Small feathered miracles

Small feathered miracles

Hilary Smith

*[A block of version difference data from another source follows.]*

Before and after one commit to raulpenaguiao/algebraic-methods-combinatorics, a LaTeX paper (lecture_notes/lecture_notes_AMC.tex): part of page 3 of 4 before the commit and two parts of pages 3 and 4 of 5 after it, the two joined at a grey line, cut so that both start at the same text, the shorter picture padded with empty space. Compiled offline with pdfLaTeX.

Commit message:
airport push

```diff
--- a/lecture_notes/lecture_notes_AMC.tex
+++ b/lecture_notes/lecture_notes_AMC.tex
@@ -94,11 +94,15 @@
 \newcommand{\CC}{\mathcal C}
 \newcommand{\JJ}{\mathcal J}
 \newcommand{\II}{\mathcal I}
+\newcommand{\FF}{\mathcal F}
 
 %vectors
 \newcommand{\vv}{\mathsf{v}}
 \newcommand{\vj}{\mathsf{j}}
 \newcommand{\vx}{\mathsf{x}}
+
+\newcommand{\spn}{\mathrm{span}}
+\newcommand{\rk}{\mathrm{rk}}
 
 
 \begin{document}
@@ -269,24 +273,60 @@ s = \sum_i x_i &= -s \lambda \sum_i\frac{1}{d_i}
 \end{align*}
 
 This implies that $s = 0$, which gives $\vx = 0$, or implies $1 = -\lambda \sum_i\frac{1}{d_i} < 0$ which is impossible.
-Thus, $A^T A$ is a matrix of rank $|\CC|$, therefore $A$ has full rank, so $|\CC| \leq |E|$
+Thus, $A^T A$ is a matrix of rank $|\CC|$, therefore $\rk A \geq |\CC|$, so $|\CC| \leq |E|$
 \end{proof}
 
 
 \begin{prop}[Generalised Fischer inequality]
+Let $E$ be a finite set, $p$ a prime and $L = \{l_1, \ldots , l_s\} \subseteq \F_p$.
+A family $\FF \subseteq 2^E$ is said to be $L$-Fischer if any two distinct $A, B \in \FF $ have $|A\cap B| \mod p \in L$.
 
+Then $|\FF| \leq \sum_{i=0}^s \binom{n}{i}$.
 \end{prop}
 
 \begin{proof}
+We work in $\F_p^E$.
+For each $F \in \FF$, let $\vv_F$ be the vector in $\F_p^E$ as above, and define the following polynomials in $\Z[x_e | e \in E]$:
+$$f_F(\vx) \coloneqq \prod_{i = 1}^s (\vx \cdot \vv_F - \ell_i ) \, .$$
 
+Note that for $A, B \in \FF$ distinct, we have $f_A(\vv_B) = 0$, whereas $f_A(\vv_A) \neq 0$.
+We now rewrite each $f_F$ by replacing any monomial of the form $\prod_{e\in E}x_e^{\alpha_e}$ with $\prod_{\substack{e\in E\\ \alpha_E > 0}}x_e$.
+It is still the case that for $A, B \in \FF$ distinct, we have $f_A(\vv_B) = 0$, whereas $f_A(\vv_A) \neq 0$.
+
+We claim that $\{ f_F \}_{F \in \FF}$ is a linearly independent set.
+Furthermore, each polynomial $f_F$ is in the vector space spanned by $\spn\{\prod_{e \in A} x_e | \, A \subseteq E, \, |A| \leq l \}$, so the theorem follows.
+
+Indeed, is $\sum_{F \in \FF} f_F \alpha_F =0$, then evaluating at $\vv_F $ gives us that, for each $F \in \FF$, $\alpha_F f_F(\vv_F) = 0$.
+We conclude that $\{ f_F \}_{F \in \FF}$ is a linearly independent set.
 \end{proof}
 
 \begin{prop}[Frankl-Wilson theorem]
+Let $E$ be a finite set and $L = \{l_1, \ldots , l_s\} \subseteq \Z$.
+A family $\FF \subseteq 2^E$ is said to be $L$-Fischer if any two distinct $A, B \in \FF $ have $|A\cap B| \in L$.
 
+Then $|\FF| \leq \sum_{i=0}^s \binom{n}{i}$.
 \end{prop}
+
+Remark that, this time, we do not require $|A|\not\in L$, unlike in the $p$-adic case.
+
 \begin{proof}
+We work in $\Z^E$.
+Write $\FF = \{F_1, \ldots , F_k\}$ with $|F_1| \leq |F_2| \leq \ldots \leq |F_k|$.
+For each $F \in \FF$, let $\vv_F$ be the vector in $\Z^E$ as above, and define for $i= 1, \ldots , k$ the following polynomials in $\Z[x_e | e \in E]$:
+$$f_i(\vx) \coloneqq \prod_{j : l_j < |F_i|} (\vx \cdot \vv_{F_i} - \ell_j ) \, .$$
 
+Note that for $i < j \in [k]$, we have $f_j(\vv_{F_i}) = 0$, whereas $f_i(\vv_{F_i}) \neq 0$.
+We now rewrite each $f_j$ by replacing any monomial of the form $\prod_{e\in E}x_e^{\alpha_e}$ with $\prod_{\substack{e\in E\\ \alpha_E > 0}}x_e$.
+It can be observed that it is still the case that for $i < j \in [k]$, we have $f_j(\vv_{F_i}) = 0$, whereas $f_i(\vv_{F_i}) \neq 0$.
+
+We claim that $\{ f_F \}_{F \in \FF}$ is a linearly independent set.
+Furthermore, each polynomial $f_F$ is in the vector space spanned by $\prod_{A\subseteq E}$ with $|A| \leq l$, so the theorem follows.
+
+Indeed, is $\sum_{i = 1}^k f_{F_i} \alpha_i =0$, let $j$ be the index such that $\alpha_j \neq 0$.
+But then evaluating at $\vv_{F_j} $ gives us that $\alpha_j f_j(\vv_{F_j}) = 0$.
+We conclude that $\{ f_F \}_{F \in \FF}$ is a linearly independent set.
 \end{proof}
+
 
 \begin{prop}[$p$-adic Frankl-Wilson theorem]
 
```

2 November 2012

 

A hot sun and a cold wind and 'the uncertain glory of a spring day', wrote William Shakespeare. The grass has sprung, gardens are being hoed and sowed, capsicums planted.
 
Azaleas fragrance the air, petalled peonies turn their faces up to the sun – never were there so many. Apple and cherry blossom have drifted away, leaving the promise of fruit. Bees are buzzing about. An orchestrated woodland of birds perform a symphony.
 
It is time to sit on an old park bench and eat ice cream or gaze at boats sailing by, or meander by a creek and hear clear fresh water which has been smoothly rounding the stones over many moons. Think of the first time you heard the rain fall and the green smell of grass afterwards. Or when water lapped around your legs as you paddled in the sea as a child or when sand slipped through your fingers as you built an imaginary castle.
 
It is in these moments that we are being recalled to our earliest memories of the earth. We are experiencing the sacred goodness and grace at the heart of creation, in communion with God who is at the very heart of life.
 
Spring is a season of hope and possibility yet Christchurch, like so many places in the world, struck by the groaning of the earth, still copes with uncertainty and loss. Yet God is not in the earthquake, the tsunami or the storm. Hope springs. We keep the good people of Christchurch, Japan, the United States and other places, in our thoughts and prayers.
 
The Nelson Cathedral bells rang out a few weeks ago as the bar-tailed godwits began to arrive from Alaska to a very different cathedral of creation at Motueka Sandspit. On a visit there, I found myself in the company of small feathered miracles and was reminded of words in the book of Job, chapter 12:
 
But ask the animals, and they will teach you; the birds of the air, and they will tell you; or the plants of the earth, and they will teach you; and the fish of the sea will declare to you. Who among all these does not know that the hand of the Lord has done this?   In his hand is the life of every living thing and the breath of all mankind.
 
An auspicious name – godwit, with hundreds of years of speculation about their name.   Another mystery.   Flying nonstop from Alaska to our shores, their epic journey is made possible by many giftings:   at hletic prowess and endurance, the aerodynamic contouring of bodies in flight to glide through the air with little resistance, hollow bones which reduce their weight, feathers to keep them warm at high altitudes; fat is easily made while feeding and used for energy; they know to seek favourable wind currents and have the ability, from birth, to navigate by the sun and the stars; they sleep by allowing one side of their brains to shut down at a time; their rhythmic life is sustained by the air they breathe, circling around their little lungs while oxygen is extracted to make the air always fresh.  
 
God saw that it was good…God saw that it was good…God saw all that had been created and it was very good.
 
This year, like last, bells did not peal out from Christchurch Cathedral to welcome the godwits to the Avon/Heathcote estuary. Yet St. Paul's Anglican Church, Papanui carried on this tradition of hope in springtime.   In Dunedin too, the church bells of St. Paul's Cathedral and The First Church of Otago sounded as the first albatross gracefully winged its way to the expectant city.    
 
All of these musings have reminded me of the angelic voice of Hayley Westenra, as she sings the Benedictus. It has been a prayer, uttered in churches throughout the world, over long centuries: 'Blessed is the one who comes in the name of the Lord. Hosanna in excelsis.'